Earning their wings-- sort of

Future pilots learned the basics during first junior pilot camp
Alex Green
Jun 22, 2014



In 30 years, they'll be flying the airport's World War II aircrafts to centennial celebrations, Liberty Aviation Museum director Jeff Sondles said.

But on Friday, they were still grounded.

Three junior pilots graduated from the Erie-Ottawa International Airport's first-ever junior pilot camp Friday.

Kids called the camp "fun," though airport director Stan Gebhardt said the camp was primarily an educational experience.

"It's a way for the airport to give back," Gebhardt said. "It gives the kids something to dig their teeth into."

They showed off their profound knowledge of aviation and its history Friday during a Jeopardy-styled game. Out of 25 questions, all but one was answered correctly by at least one of the three boys.

They effortlessly answered questions about the plane's rudder, yoke and wings.

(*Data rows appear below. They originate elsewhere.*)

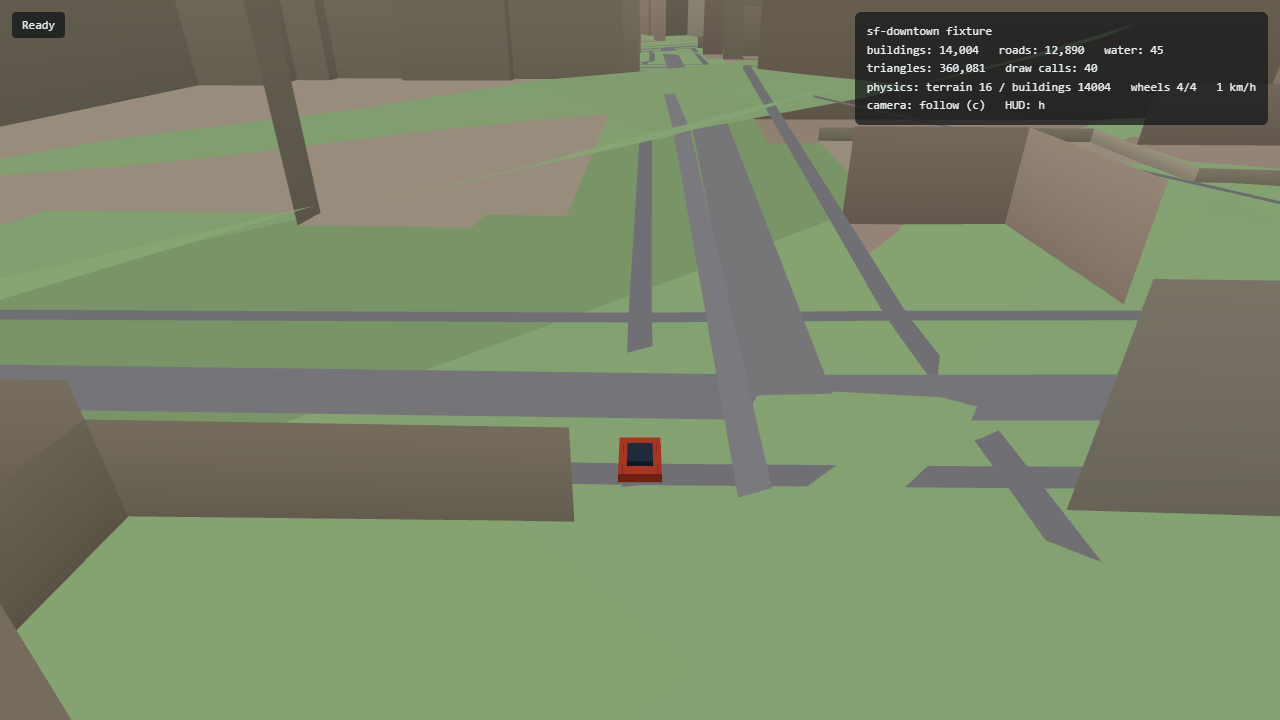
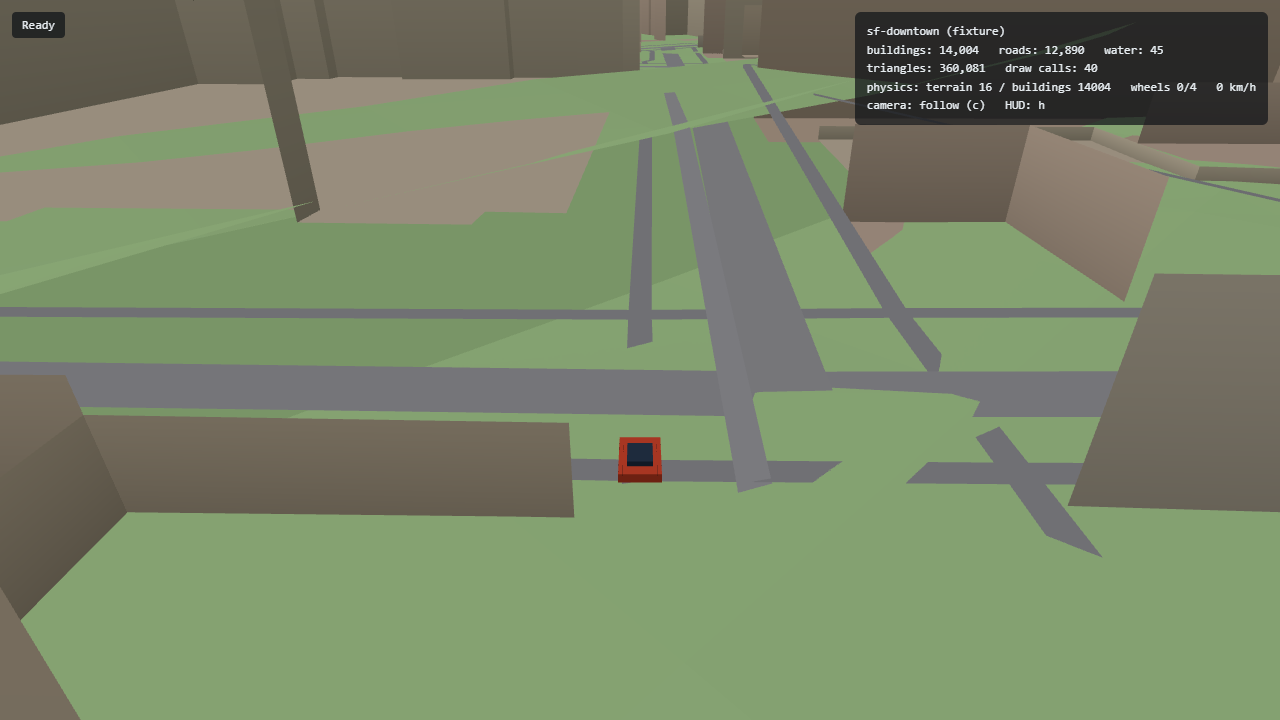
wp05: live data pipeline - browser live loader (?bbox=), live e2e green; shared builder oracle verified; chunk keys

diff --git a/src/data/live.ts b/src/data/live.ts
@@ -1,0 +1,149 @@
+import { PMTiles } from "pmtiles";
+import { decodeTile } from "../geo/mvt.ts";
+import { decodeTerrariumPng } from "../geo/terrarium.ts";
+import {
+  buildFixture,
+  OVERTURE_BASE,
+  TERRARIUM_PATTERN,
+  Z15,
+  Z14,
+  Z13,
+  z15Grid,
+  type BuildFixtureInput,
+  type DecodedHeights,
+  type RawLayerItem,
+} from "./fixtureBuilder.ts";
+import type { WorldFixture } from "../world/generator";
+import { prepareFixture } from "../geo/fusion.ts";
+
+export interface LiveProgress {
+  stage: "tiles" | "terrain" | "building";
+  done: number;
+  total: number;
+}
+
+export interface LiveLoadHandle {
+  fixture: Promise<WorldFixture>;
+  progress: (cb: (p: LiveProgress) => void) => void;
+}
+
+async function getMvtTile(theme: string, z: number, x: number, y: number): Promise<Uint8Array | undefined> {
+  const url = `${OVERTURE_BASE}/${theme}.pmtiles`;
+  const source = new PMTiles(url);
+  const res = await source.getZxy(z, x, y);
+  return res ? new Uint8Array(res.data) : undefined;
+}
+
+/** Decode a PNG byte buffer to RGBA in the browser (OffscreenCanvas path). */
+export async function decodePngBrowser(bytes: Uint8Array): Promise<{ width: number; height: number; data: Uint8Array }> {
+  const blob = new Blob([bytes.buffer as ArrayBuffer], { type: "image/png" });
+  const bmp = await createImageBitmap(blob);
+  const canvas = new OffscreenCanvas(bmp.width, bmp.height);
+  const ctx = canvas.getContext("2d", { willReadFrequently: true });
+  if (!ctx) throw new Error("2d context unavailable");
+  ctx.drawImage(bmp, 0, 0);
+  const img = ctx.getImageData(0, 0, bmp.width, bmp.height);
+  bmp.close();
+  return { width: img.width, height: img.height, data: new Uint8Array(img.data.buffer) };
+}
+
+async function fetchTerrain(z: number, x: number, y: number): Promise<DecodedHeights | undefined> {
+  const url = TERRARIUM_PATTERN.replace("{z}", String(z)).replace("{x}", String(x)).replace("{y}", String(y));
+  const res = await fetch(url);
+  if (!res.ok) return undefined;
+  const png = await decodePngBrowser(new Uint8Array(await res.arrayBuffer()));
+  const heights = decodeTerrariumPng(png.width, png.height, png.data);
+  return { w: png.width, h: png.height, heights };
+}
+
+async function fetchLayerFeatures(theme: string, tiles: Array<{ z: number; x: number; y: number }>, layer: string): Promise<RawLayerItem[]> {
+  const out: RawLayerItem[] = [];
+  for (const t of tiles) {
+    const buf = await getMvtTile(theme, t.z, t.x, t.y);
+    if (!buf) continue;
+    const tile = decodeTile(buf);
+    const l = tile.layers.get(layer);
+    if (!l) continue;
+    for (const f of l.features) {
+      if (f.type === "Polygon") {
+        if (f.geometry.length) out.push({ tile: t, extent: l.extent, ring: f.geometry[0] as number[][], props: f.properties });
+      } else if (f.type === "LineString") {
+        const lines = f.geometry as number[][][];
+        if (!lines.length) continue;
+        const longest = [...lines].sort((a, b) => b.length - a.length)[0]!;
+        out.push({ tile: t, extent: l.extent, line: longest, props: f.properties });
+      }
+    }
+  }
+  return out;
+}
+
+/**
+ * Load a live WorldFixture for an arbitrary bbox from the pinned open sources
+ * (Overture PMTiles + Mapzen terrarium). Deterministic per release+chunk.
+ */
+export async function loadLiveFixture(
+  bbox: [number, number, number, number],
+  onProgress?: (p: LiveProgress) => void,
+): Promise<WorldFixture> {
+  const grid = z15Grid(bbox);
+  const chunks: Array<{ z: number; x: number; y: number }> = [];
+  for (let y = grid.yMin; y <= grid.yMax; y++) {
+    for (let x = grid.xMin; x <= grid.xMax; x++) chunks.push({ z: Z15, x, y });
+  }
+
+  const z14Tiles = [...new Set(chunks.map((c) => `${c.x >> 1}/${c.y >> 1}`))].map((k) => {
+    const [x, y] = k.split("/").map(Number);
+    return { z: Z14, x, y };
+  });
+  const z13Tiles = [...new Set(chunks.map((c) => `${c.x >> 2}/${c.y >> 2}`))].map((k) => {
+    const [x, y] = k.split("/").map(Number);
+    return { z: Z13, x, y };
+  });
+
+  onProgress?.({ stage: "tiles", done: 0, total: z14Tiles.length * 2 + z13Tiles.length });
+  const [buildings, buildingParts, roads, water, landcover] = await Promise.all([
+    fetchLayerFeatures("buildings", z14Tiles, "building"),
+    fetchLayerFeatures("buildings", z14Tiles, "building_part"),
+    fetchLayerFeatures("transportation", z14Tiles, "segment"),
+    fetchLayerFeatures("base", z13Tiles, "water"),
+    fetchLayerFeatures("base", z13Tiles, "land_cover"),
+  ]);
+
+  const terrains = new Map<string, { z15?: DecodedHeights; z14?: DecodedHeights }>();
+  for (let i = 0; i < chunks.length; i++) {
+    const c = chunks[i]!;
+    onProgress?.({ stage: "terrain", done: i, total: chunks.length });
+    const z15 = await fetchTerrain(Z15, c.x, c.y);
+    let z14: DecodedHeights | undefined;
+    if (!z15) {
+      z14 = await fetchTerrain(Z14, c.x >> 1, c.y >> 1);
+    }
+    terrains.set(`${c.x}/${c.y}`, { z15, z14 });
+  }
+
+  onProgress?.({ stage: "building", done: 0, total: 1 });
+  const input: BuildFixtureInput = {
+    name: "live",
+    bbox,
+    chunks,
+    z14TileCount: z14Tiles.length,
+    z13TileCount: z13Tiles.length,
+    buildings,
+    buildingParts,
+    roads,
+    water,
+    landcover,
+    terrains,
+  };
+  const built = buildFixture(input);
+  const fixture: WorldFixture = {
+    manifest: built.manifest as WorldFixture["manifest"],
+    buildings: built.buildings.chunks as WorldFixture["buildings"],
+    roads: built.roads.chunks as WorldFixture["roads"],
+    water: built.water.chunks as WorldFixture["water"],
+    landcover: built.landcover.chunks as WorldFixture["landcover"],
+    terrain: built.terrain.chunks as WorldFixture["terrain"],
+  };
+  return prepareFixture(fixture);
+}

diff --git a/tests/e2e/live.spec.ts b/tests/e2e/live.spec.ts
@@ -1,0 +1,57 @@
+import { test, expect } from "@playwright/test";
+
+/**
+ * LIVE-DATA test (network required): boots the app with a real bbox that is
+ * NOT part of the pinned fixtures and waits for the live world to render.
+ * If the open sources are unreachable, the test skips (BLOCKED_EXTERNAL) —
+ * it must never be mistaken for a code regression.
+ */
+test("live: renders a real non-fixture location from open sources", async ({ page }) => {
+  test.setTimeout(300000);
+  // One z15 tile area near San Jose (suburban, flat, moderate density).
+  const bbox = "-121.955,37.320,-121.930,37.342";
+  await page.goto(`/?bbox=${bbox}`);
+  try {
+    await page.waitForFunction(
+      () => document.querySelector("#status")?.textContent?.includes("Ready"),
+      { timeout: 180000 },
+    );
+  } catch {
+    const status = await page.locator("#status").textContent().catch(() => "unknown");
+    if (status && status.includes("Error")) {
+      test.skip(true, `live sources unreachable in this environment: ${status}`);
+    }
+    throw new Error(`live boot failed; status=${status}`);
+  }
+
+  const state = await page.evaluate(() => {
+    const g = (window as unknown as { __game: { colliders: () => { terrain: number; buildings: number }; carPos: () => { x: number; y: number; z: number } } }).__game;
+    return { colliders: g.colliders(), pos: g.carPos() };
+  });
+  expect(state.colliders.terrain).toBeGreaterThanOrEqual(1);
+  expect(state.colliders.buildings).toBeGreaterThan(50);
+  for (const v of [state.pos.x, state.pos.y, state.pos.z]) {
+    expect(Number.isFinite(v)).toBe(true);
+  }
+
+  // Rendered pixels (not a blank canvas). The drawing buffer is only valid
+  // until presentation, so the read must happen inside a rAF (same as smoke).
+  const colored = await page.evaluate(
+    () =>
+      new Promise<boolean>((resolve) => {
+        requestAnimationFrame(() => {
+          const canvas = document.querySelector("canvas");
+          const gl = canvas?.getContext("webgl2") ?? canvas?.getContext("webgl");
+          if (!gl) return resolve(false);
+          const W = gl.drawingBufferWidth;
+          const H = gl.drawingBufferHeight;
+          const p = new Uint8Array(4);
+          gl.readPixels(Math.floor(W / 2), Math.floor(H / 2), 1, 1, gl.RGBA, gl.UNSIGNED_BYTE, p);
+          resolve(p[0] + p[1] + p[2] > 0);
+        });
+      }),
+  );
+  expect(colored).toBe(true);
+
+  await page.screenshot({ path: "reports/visual/wp05-live.png" });
+});

diff --git a/src/main.ts b/src/main.ts
@@ -3,6 +3,7 @@ import * as THREE from "three";
 import { init as rapierInit } from "@dimforge/rapier3d-compat";
 import { buildWorld, type ChunkRecord, type ChunkTerrain, type WorldFixture, type WorldModel } from "./world/generator";
 import { prepareFixture } from "./geo/fusion";
+import { loadLiveFixture } from "./data/live";
 import { createOrbitCamera } from "./render/camera";
 import { createRenderer } from "./render/renderer";
 import { createPhysicsWorld, findSpawnPoint } from "./physics/world";
@@ -76,7 +77,22 @@ function attachWorld(scene: THREE.Scene, world: WorldModel): void {
 async function boot(): Promise<void> {
   try {
     await rapierInit();
-    const fixture = prepareFixture(await loadFixture());
+    const params = new URLSearchParams(window.location.search);
+    const bboxParam = params.get("bbox");
+    let fixture: WorldFixture;
+    let sourceLabel = "fixture";
+    if (bboxParam) {
+      const bbox = bboxParam.split(",").map(Number) as [number, number, number, number];
+      if (bbox.length !== 4 || !bbox.every(Number.isFinite)) throw new Error("invalid ?bbox=w,s,e,n");
+      setStatus("Loading live geography");
+      fixture = await loadLiveFixture(bbox, (p) => {
+        if (p.stage === "terrain") setStatus(`Loading terrain ${Math.min(p.done + 1, p.total)}/${p.total}`);
+        else setStatus("Loading tiles");
+      });
+      sourceLabel = "live";
+    } else {
+      fixture = prepareFixture(await loadFixture());
+    }
     setStatus("Generating world");
     const world = buildWorld(fixture);
     setStatus("Preparing physics");
@@ -114,7 +130,7 @@ async function boot(): Promise<void> {
     const updateHud = () => {
       const stats = render.getStats();
       hudEl.textContent = [
-        `${fixture.manifest.name} fixture`,
+        `${fixture.manifest.name} (${sourceLabel})`,
         `buildings: ${fmt(world.counts.buildings)}   roads: ${fmt(world.counts.roads)}   water: ${fmt(world.counts.waterPolys)}`,
         `triangles: ${fmt(stats.triangles)}   draw calls: ${fmt(stats.drawCalls)}`,
         `physics: terrain ${physics.stats.terrainChunks} / buildings ${physics.stats.buildings}   wheels ${latestWheels}/4   ${latestSpeedKmh.toFixed(0)} km/h`,

diff --git a/docs/agent/STATUS.md b/docs/agent/STATUS.md
@@ -11,7 +11,7 @@ States: NOT_STARTED / ACTIVE / PASS / FAIL / BLOCKED_EXTERNAL / DEFERRED_NONCRIT
 | WP-02 | Static vertical slice — WP-02a geo foundation DONE, WP-02b fixtures DONE (SF downtown: 14,948 buildings, 12,890 roads, 16 terrain chunks), WP-02c generator+renderer+camera+smoke DONE (buildWorld determinism verified; 26 unit tests green; e2e smoke green; screenshot exists) | ACTIVE | R-004..R-006, R-010 | 26 unit tests + smoke e2e | fixtures/sf-downtown/, reports/visual/wp02-slice.png, harness 20260810-132940 | reviewer pass on WP-02c, then WP-03 |
 | WP-03 | Physics vertical slice — Rapier world (16 terrain heightfields + 14,004 building boxes), raycast vehicle (calibrated), keyboard controls, camera follow, safe spawn (building clearance), adaptive pixel ratio; drive e2e GREEN | PASS | R-011, R-016 (partial) | 37 unit tests + 2 e2e | reports/visual/wp03-drive.png, harness run 20260810-1913xx | WP-04 |
 | WP-04 | Geo fusion — GeoFusionPipeline (geo↔local, unified elevation policy, deterministic terrain edge stitching ≤1.64m→0, floating-origin rebase groundwork) wired into render+physics | PASS | R-012, R-008 (policy) | 43 unit tests + 2 e2e | tests/unit/fusion.test.ts | WP-05 |
-| WP-05 | Live data pipeline | NOT_STARTED | R-013 | live+fixture tests | pending | implement |
+| WP-05 | Live data pipeline — shared fixture builder (byte-identical oracle), versioned chunk keys, browser live loader (Overture PMTiles + terrarium via ?bbox=), live e2e GREEN (San Jose area) | PASS | R-009, R-013 | 47 unit tests + 3 e2e (smoke/drive/live) | reports/visual/wp05-live.png | WP-06 |
 | WP-06 | Chunk streamer | NOT_STARTED | R-014 | streaming tests | pending | implement |
 | WP-07 | Persistent cache | NOT_STARTED | R-015 | cache tests | pending | implement |
 | WP-08 | Place search + spawn | NOT_STARTED | R-016 | search tests | pending | implement |

diff --git a/docs/agent/NEXT_ACTION.md b/docs/agent/NEXT_ACTION.md
@@ -1,9 +1,9 @@
 # NEXT ACTION — never lose the thread
 
-CURRENT MILESTONE: WP-05 live data pipeline
-CURRENT WORK PACKAGE: WP-05
+CURRENT MILESTONE: WP-06 world chunk streamer
+CURRENT WORK PACKAGE: WP-06
 CURRENT BLOCKER: none
-NEXT SINGLE ACTION: Dispatch ONE implementer for WP-05: live data pipeline — fetch Overture PMTiles (buildings/transportation/base) + terrarium terrain for an arbitrary bbox in the BROWSER (pmtiles range client + our MVT decoder in a worker), chunked per z15, using the same fixture-format contracts; a live "demo location" UI path that builds a WorldFixture in-browser and boots the existing generator/physics.
-WHY IT IS NEXT: P0 requires loading any real place (R-013); WP-02-04 are static; WP-05 turns them live.
-ACCEPTANCE CONDITION: live e2e renders a real non-fixture location from live sources (tagged live, network); fixture tests unchanged; deterministic chunk keys (release+chunk+version) introduced.
-EVIDENCE TO PRODUCE: live render screenshot, live e2e pass (BLOCKED_EXTERNAL-tolerant), chunk key unit test.
+NEXT SINGLE ACTION: Implement the chunk streamer: split the world into per-chunk generation units (terrain/roads/buildings/physics per z15 chunk), a chunk lifecycle manager with priority (distance+heading+velocity), cancellation, bounded queues, and a streamed play area that grows/shrinks around the player — replacing the load-all-fixture boot.
+WHY IT IS NEXT: P0 requires streaming (R-014); the live pipeline (WP-05) already fetches per-chunk sources, so WP-06 builds the lifecycle on top of it.
+ACCEPTANCE CONDITION: unit tests for lifecycle/priority/cancellation; e2e drives across ≥2 chunk boundaries in a live or fixture streamed world; bounded queue assertions.
+EVIDENCE TO PRODUCE: streaming unit tests green; streamed e2e screenshot; queue/cancellation counters.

"The first three have it tough," Gebhardt said. "But the kids learned a lot."

He said the week-long camp was not all fun and games, although there was some involved.

The kids said they particularly enjoyed the museum's aviation simulator. But the highlight was easily the activities that culminated in — above all else — one prominent achievement.

"We learned how to fly a plane," 11-year-old Ethan Garcia said.

Garcia graduated alongside 13-year-old Tristan Yoh and 9-year-old Mason Gebhardt.

The first session ran from June 16 to June 20, though two more sessions are scheduled for July 14 to July 18, and Aug. 18 to Aug. 22.

It costs $150 that includes lunch and a myriad of flight-related activities. The camp is open to children between the ages of 11 and 16.

Gebhardt said the July class is filling up quickly, and will have well more than three kids. 

Those interested should call (419)-734-6297 or email erieottawainternational@gmail.com.


looking around

Kids hanging on the airport fence has become a thing of the past. Once upon a time kids would ride their bikes out to the airport, become friends with local pilots, mow grass, sweep hangars wash airplanes. Some times they would exchange the work for flying lessons, it was a time honored tradition that has become lost unfortunately. Lifetime friendships were kindled and many a young pilot was mentored into a career that spanned a lifetime. It's good to see someone trying to re-introduce the magic and imagination that flight offers. The real world use and application of the things taught in school as they apply to aviation will also help them to appreciate the things they have been taught. Great program, I hope it continues and grows.